The Artist Wu Wei. 1459-1508
Wu studied the refined baimiao ink mono-chrome, linear figure style
The artist Wu (given name Wei, sobriquet Shih-ying, and with many self-adopted nicknames such as the one on his seal) was a native of Wuch'ang, Hupei Province in central China, but moved to the east while still a child. He must have come from a humble home, for he was taken in by a richer household as a companion to their son. It was in this capacity that he first demonstrated his artistic talents and was encouraged to develop them. He went to Nanking as a young man and there achieved renown as a painter.

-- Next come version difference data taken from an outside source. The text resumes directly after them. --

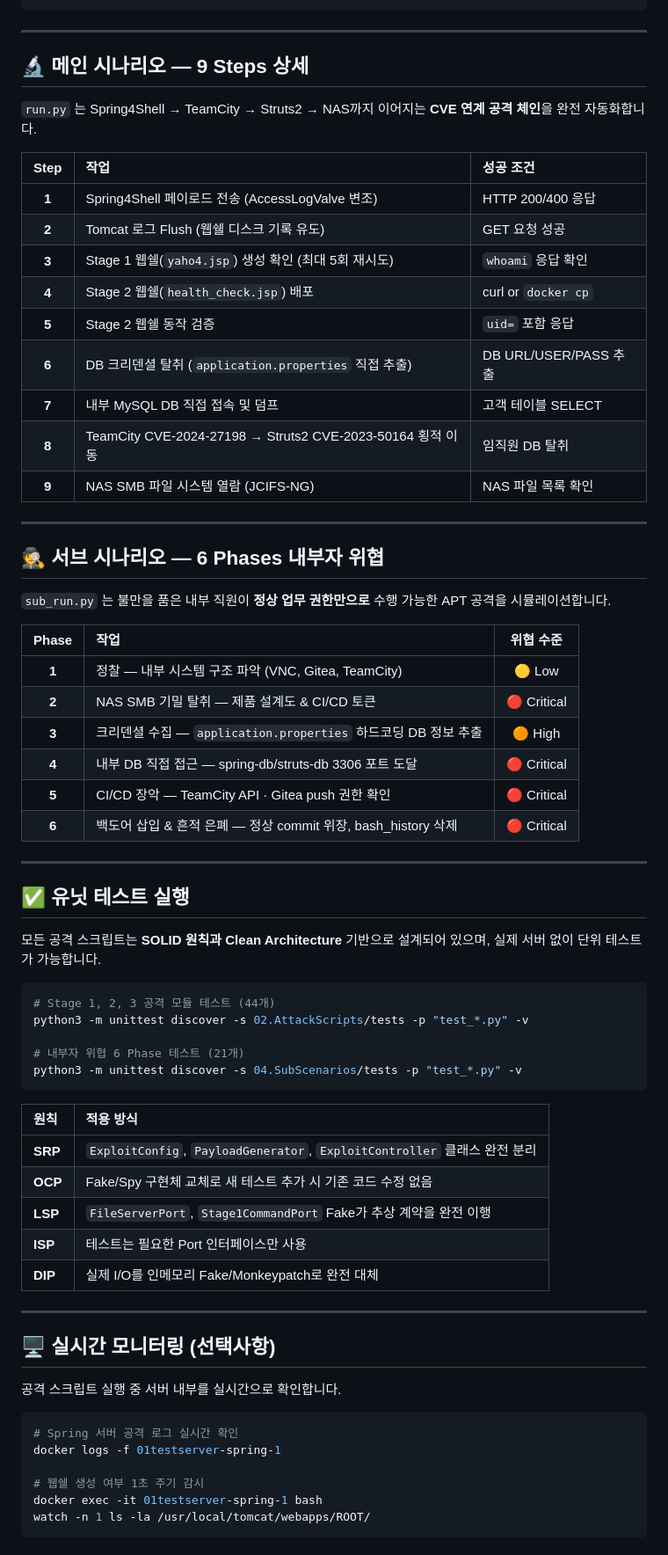
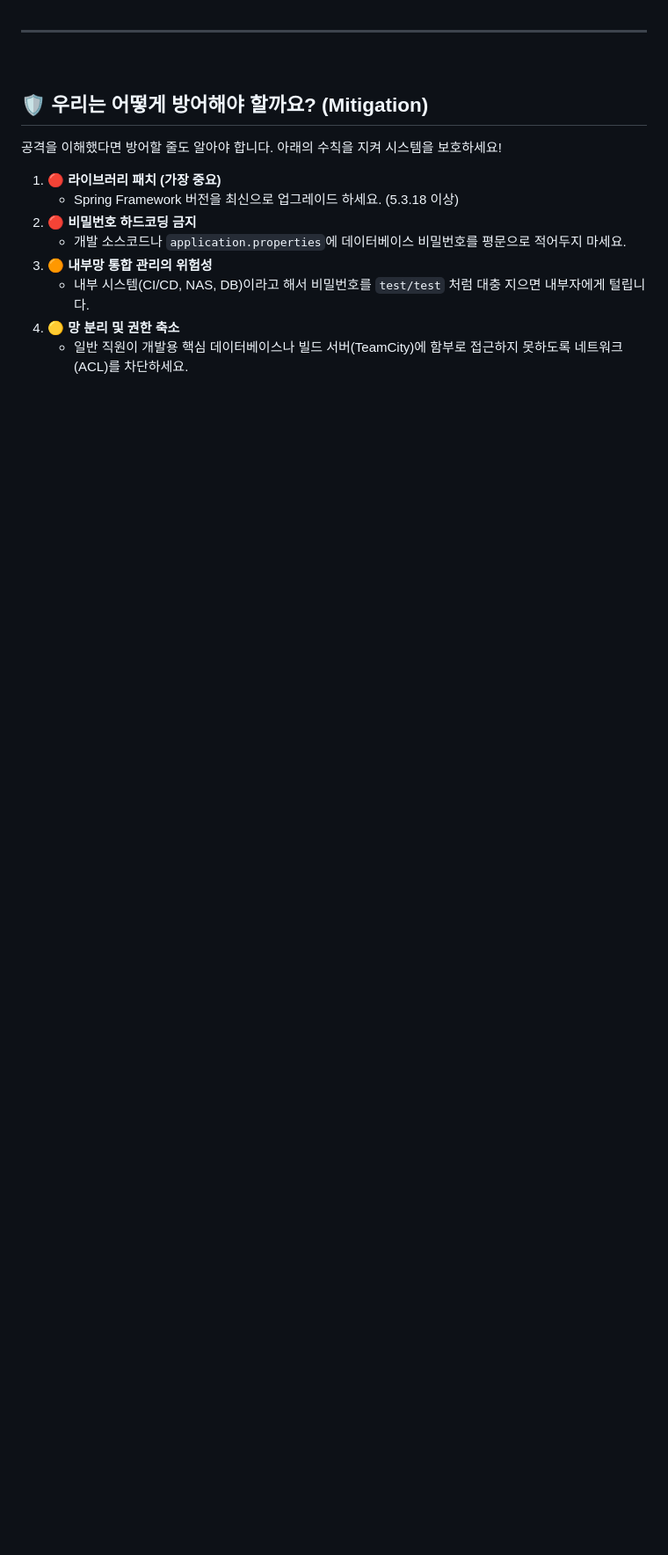
Before and after one commit to glory903-devsecops/sl-cyber-shield, a Markdown page: README.md, the part around one of its changes. Shown at 88% size. GitHub-like rendering; blank space fills up the shorter version.

````diff
--- a/README.md
+++ b/README.md
@@ -100,71 +132,18 @@ CVE-2022-22965/
 
 ---
 
-## 🔬 메인 시나리오 — 9 Steps 상세
+<br>
 
-`run.py` 는 Spring4Shell → TeamCity → Struts2 → NAS까지 이어지는 **CVE 연계 공격 체인**을 완전 자동화합니다.
+## 🛡️ 우리는 어떻게 방어해야 할까요? (Mitigation)
 
-| Step | 작업 | 성공 조건 |
-|:---:|:---|:---|
-| **1** | Spring4Shell 페이로드 전송 (AccessLogValve 변조) | HTTP 200/400 응답 |
-| **2** | Tomcat 로그 Flush (웹쉘 디스크 기록 유도) | GET 요청 성공 |
-| **3** | Stage 1 웹쉘(`yaho4.jsp`) 생성 확인 (최대 5회 재시도) | `whoami` 응답 확인 |
-| **4** | Stage 2 웹쉘(`health_check.jsp`) 배포 | curl or `docker cp` |
-| **5** | Stage 2 웹쉘 동작 검증 | `uid=` 포함 응답 |
-| **6** | DB 크리덴셜 탈취 (`application.properties` 직접 추출) | DB URL/USER/PASS 추출 |
-| **7** | 내부 MySQL DB 직접 접속 및 덤프 | 고객 테이블 SELECT |
-| **8** | TeamCity CVE-2024-27198 → Struts2 CVE-2023-50164 횡적 이동 | 임직원 DB 탈취 |
-| **9** | NAS SMB 파일 시스템 열람 (JCIFS-NG) | NAS 파일 목록 확인 |
+공격을 이해했다면 방어할 줄도 알아야 합니다. 아래의 수칙을 지켜 시스템을 보호하세요!
 
----
+1. 🔴 **라이브러리 패치 (가장 중요)**
+   - Spring Framework 버전을 최신으로 업그레이드 하세요. (5.3.18 이상)
+2. 🔴 **비밀번호 하드코딩 금지**
+   - 개발 소스코드나 `application.properties`에 데이터베이스 비밀번호를 평문으로 적어두지 마세요.
+3. 🟠 **내부망 통합 관리의 위험성**
+   - 내부 시스템(CI/CD, NAS, DB)이라고 해서 비밀번호를 `test/test` 처럼 대충 지으면 내부자에게 털립니다.
+4. 🟡 **망 분리 및 권한 축소**
+   - 일반 직원이 개발용 핵심 데이터베이스나 빌드 서버(TeamCity)에 함부로 접근하지 못하도록 네트워크(ACL)를 차단하세요.
 
-## 🕵️ 서브 시나리오 — 6 Phases 내부자 위협
-
-`sub_run.py` 는 불만을 품은 내부 직원이 **정상 업무 권한만으로** 수행 가능한 APT 공격을 시뮬레이션합니다.
-
-| Phase | 작업 | 위협 수준 |
-|:---:|:---|:---:|
-| **1** | 정찰 — 내부 시스템 구조 파악 (VNC, Gitea, TeamCity) | 🟡 Low |
-| **2** | NAS SMB 기밀 탈취 — 제품 설계도 & CI/CD 토큰 | 🔴 Critical |
-| **3** | 크리덴셜 수집 — `application.properties` 하드코딩 DB 정보 추출 | 🟠 High |
-| **4** | 내부 DB 직접 접근 — spring-db/struts-db 3306 포트 도달 | 🔴 Critical |
-| **5** | CI/CD 장악 — TeamCity API · Gitea push 권한 확인 | 🔴 Critical |
-| **6** | 백도어 삽입 & 흔적 은폐 — 정상 commit 위장, bash_history 삭제 | 🔴 Critical |
-
----
-
-## ✅ 유닛 테스트 실행
-
-모든 공격 스크립트는 **SOLID 원칙과 Clean Architecture** 기반으로 설계되어 있으며, 실제 서버 없이 단위 테스트가 가능합니다.
-
-```bash
-# Stage 1, 2, 3 공격 모듈 테스트 (44개)
-python3 -m unittest discover -s 02.AttackScripts/tests -p "test_*.py" -v
-
-# 내부자 위협 6 Phase 테스트 (21개)
-python3 -m unittest discover -s 04.SubScenarios/tests -p "test_*.py" -v
-```
-
-| 원칙 | 적용 방식 |
-|:---|:---|
-| **SRP** | `ExploitConfig`, `PayloadGenerator`, `ExploitController` 클래스 완전 분리 |
-| **OCP** | Fake/Spy 구현체 교체로 새 테스트 추가 시 기존 코드 수정 없음 |
-| **LSP** | `FileServerPort`, `Stage1CommandPort` Fake가 추상 계약을 완전 이행 |
-| **ISP** | 테스트는 필요한 Port 인터페이스만 사용 |
-| **DIP** | 실제 I/O를 인메모리 Fake/Monkeypatch로 완전 대체 |
-
----
-
-## 🖥️ 실시간 모니터링 (선택사항)
-
-공격 스크립트 실행 중 서버 내부를 실시간으로 확인합니다.
-
-```bash
-# Spring 서버 공격 로그 실시간 확인
-docker logs -f 01testserver-spring-1
-
-# 웹쉘 생성 여부 1초 주기 감시
-docker exec -it 01testserver-spring-1 bash
-watch -n 1 ls -la /usr/local/tomcat/webapps/ROOT/
-```
-
````
Also changed, not shown: other parts of README.md (+96 -89 lines).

Subsequently, he was summoned to court, and served under the Ming emperors, Hsien-tsung who reigned from 1465 to 1487 and Hsiao-tsung, who succeeded him in 1488 and reigned until 1505. Even in those exalted circles, he did not alter his naturally "bohemian" character, often appearing drunk before the emperor to paint with great flourishes and sweeps of the brush. It was said that to obtain a painting from him, all one had to do was go along with wine in hand and a singing girl on the arm.
The Emperor Xiaozong gave Wu a seal that read “First Among Painters” in the sixteenth century
Painting has always been regarded by the Chinese as a supreme art
The Pleasures of the Fishing Village
The character of the artist is revealed in his painting. The motif was a revered one in China, enjoying its greatest expression in works of the Southern Sung Dynasty (1127-1260). In examples of this classical period, however, man, manifested in his noblest role as a scholar according to the Chinese ideal, is not the focus. He is usually placed at one corner of the composition, in scale neither negligible nor dominant. Attention is drawn to what he contemplates - a vast and nebulous void, the realm of the mind and the spirit. Usually, no object of contemplation is indicated but introspection is suggested. Wu Wei's work, on the other hand, concentrates upon man.
The scholar is large in scale and no room remains within the scroll to convey what he may be pondering. Instead, the painter's personality is so forcefully displayed in this work as to be the primary element. Who could ignore the eccentric and varied qualities of his brush-work? Both content and execution inform us that it is man himself which is the subject of this painting. The vision here is no longer of something within, and yet beyond, man; instead, man himself has become the focus of vision.